TO A BROKEN MENTAL HEALTH CARE SYSTEM: Friday marked the six-year anniversary of the murder of Dana Davis, allegedly stabbed multiple times at the hands of her schizophrenic daughter, Christina Mavris. According to Mavris’ sister, Madalyn Wheatley, Mavris was hospitalized several times for her illness before the alleged killing. But her health care costs were too much, and Davis tried to take care of her daughter as best she could without professional help.
That move unfortunately led to Davis’ death.
When Mavris was imprisoned, she was hospitalized, deemed incompetent, released, and then re-arrested to face trial, which will likely begin this week. Odds are good she won’t get the help she needs if she is imprisoned, and she will be placed in general population with other inmates as a schizophrenic — a toxic mix. South Carolina, and our nation, need to work harder to help the mentally ill.
If there were better options, Davis would still be alive, and Mavris would not be facing jail time without the mental health treatment she desperately needs.
TO PALACE MALICE: Even though Dogwood Stable’s Palace Malice didn’t win the Kentucky Derby, he’s a winner to all of us in Aiken. He’s the first horse in many years to represent Aiken’s own Dogwood Stable and its president, W. Cothran Campbell. Winner or loser — Palace Malice, Dogwood Stable and Cot Campbell have made Aiken proud.
TO ELIZABETH SUPAN: Supan, an 21-year teaching veteran and current teacher at Aiken Elementary School, was named the Aiken County School District Teacher of the Year at a banquet on Monday. It’s a honor well-deserved, according to her peers, students and Aiken Elementary Principal Becky Koelker. We offer a well-deserved pat on the back to Supan.
TO DR. RICHARD MALTZ: This USC Aiken music professor worked for years on the opera “Bambino,” which opened Friday at USC Aiken’s Etherredge Center. The opera is based on the “curse” of Babe Ruth, that began when the Boston Red Sox sold him to the New York Yankees in 1919. Without Ruth, the Red Sox didn’t see another World Series win until 2004. This dry spell for the Red Sox was deemed the “Curse of the Bambino.”
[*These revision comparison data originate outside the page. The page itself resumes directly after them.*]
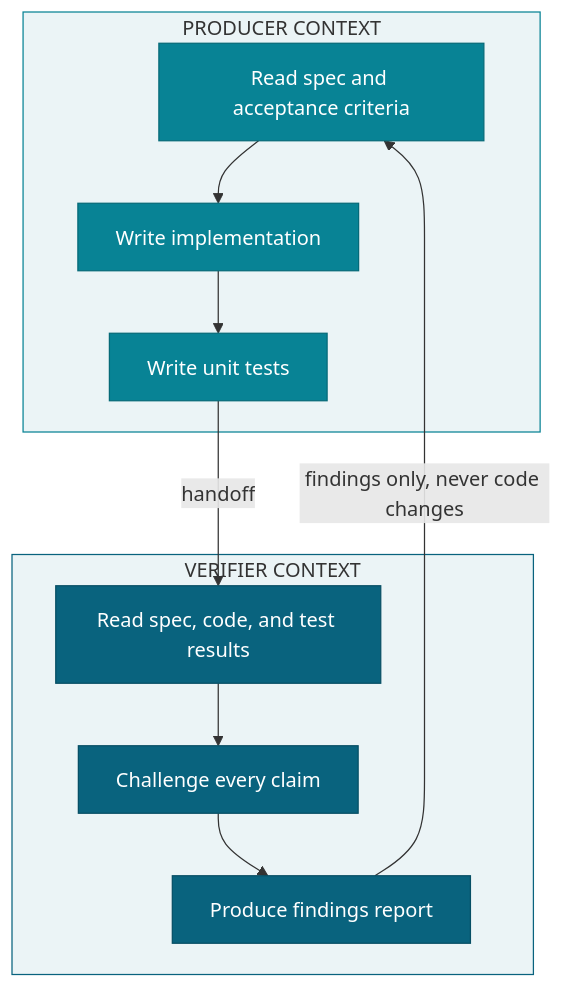
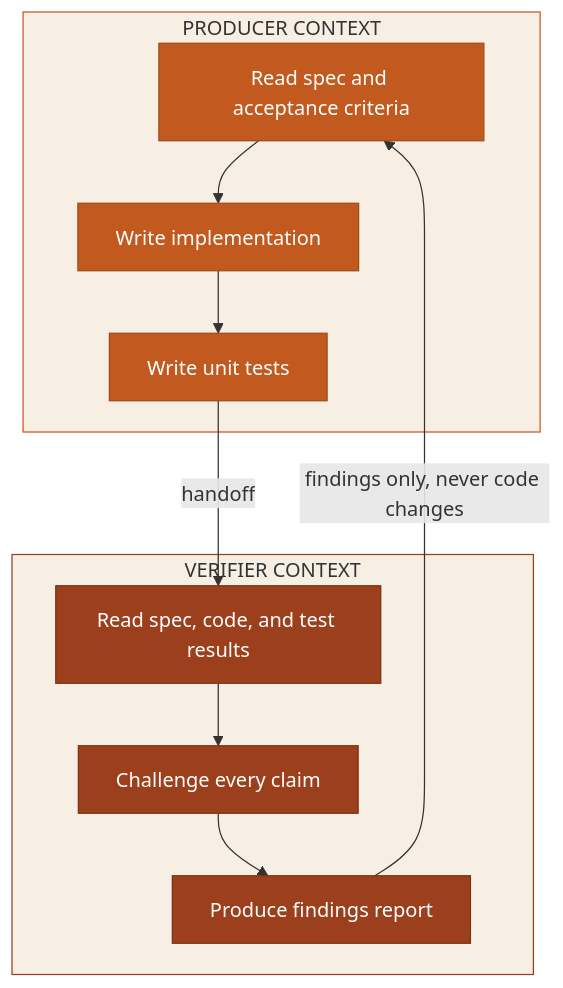
One commit to iamsteveholmes/momentum changed the second of 4 diagrams in docs/philosophy.md. Above: the diagram before and after it, drawn with Mermaid. The commit also changed other lines of this file and 4 other files, not shown here.

````diff
--- a/docs/philosophy.md
+++ b/docs/philosophy.md
@@ -37,28 +37,28 @@
 ```mermaid
 graph TD
     subgraph producer ["PRODUCER CONTEXT"]
         P1["Read spec and acceptance criteria"]
         P2["Write implementation"]
         P3["Write unit tests"]
         P1 --> P2 --> P3
     end
 
     subgraph verifier ["VERIFIER CONTEXT"]
         V1["Read spec, code, and test results"]
         V2["Challenge every claim"]
         V3["Produce findings report"]
         V1 --> V2 --> V3
     end
 
     P3 -- "handoff" --> V1
     V3 -- "findings only, never code changes" --> P1
 
-    style producer fill:#EBF4F6,stroke:#088395,color:#333
-    style verifier fill:#EBF4F6,stroke:#09637E,color:#333
-    style P1 fill:#088395,stroke:#066a78,color:#fff
-    style P2 fill:#088395,stroke:#066a78,color:#fff
-    style P3 fill:#088395,stroke:#066a78,color:#fff
-    style V1 fill:#09637E,stroke:#074f65,color:#fff
-    style V2 fill:#09637E,stroke:#074f65,color:#fff
-    style V3 fill:#09637E,stroke:#074f65,color:#fff
+    style producer fill:#F7EFE3,stroke:#C25A1F,color:#333
+    style verifier fill:#F7EFE3,stroke:#9C3F1C,color:#333
+    style P1 fill:#C25A1F,stroke:#A04A18,color:#fff
+    style P2 fill:#C25A1F,stroke:#A04A18,color:#fff
+    style P3 fill:#C25A1F,stroke:#A04A18,color:#fff
+    style V1 fill:#9C3F1C,stroke:#7E3214,color:#fff
+    style V2 fill:#9C3F1C,stroke:#7E3214,color:#fff
+    style V3 fill:#9C3F1C,stroke:#7E3214,color:#fff
 ```
````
You can still catch the play today at 3 p.m., as well as at the University of South Carolina’s Drayton Hall on May 10 or May 11 at 7:30 p.m. and May 12 at 3 p.m.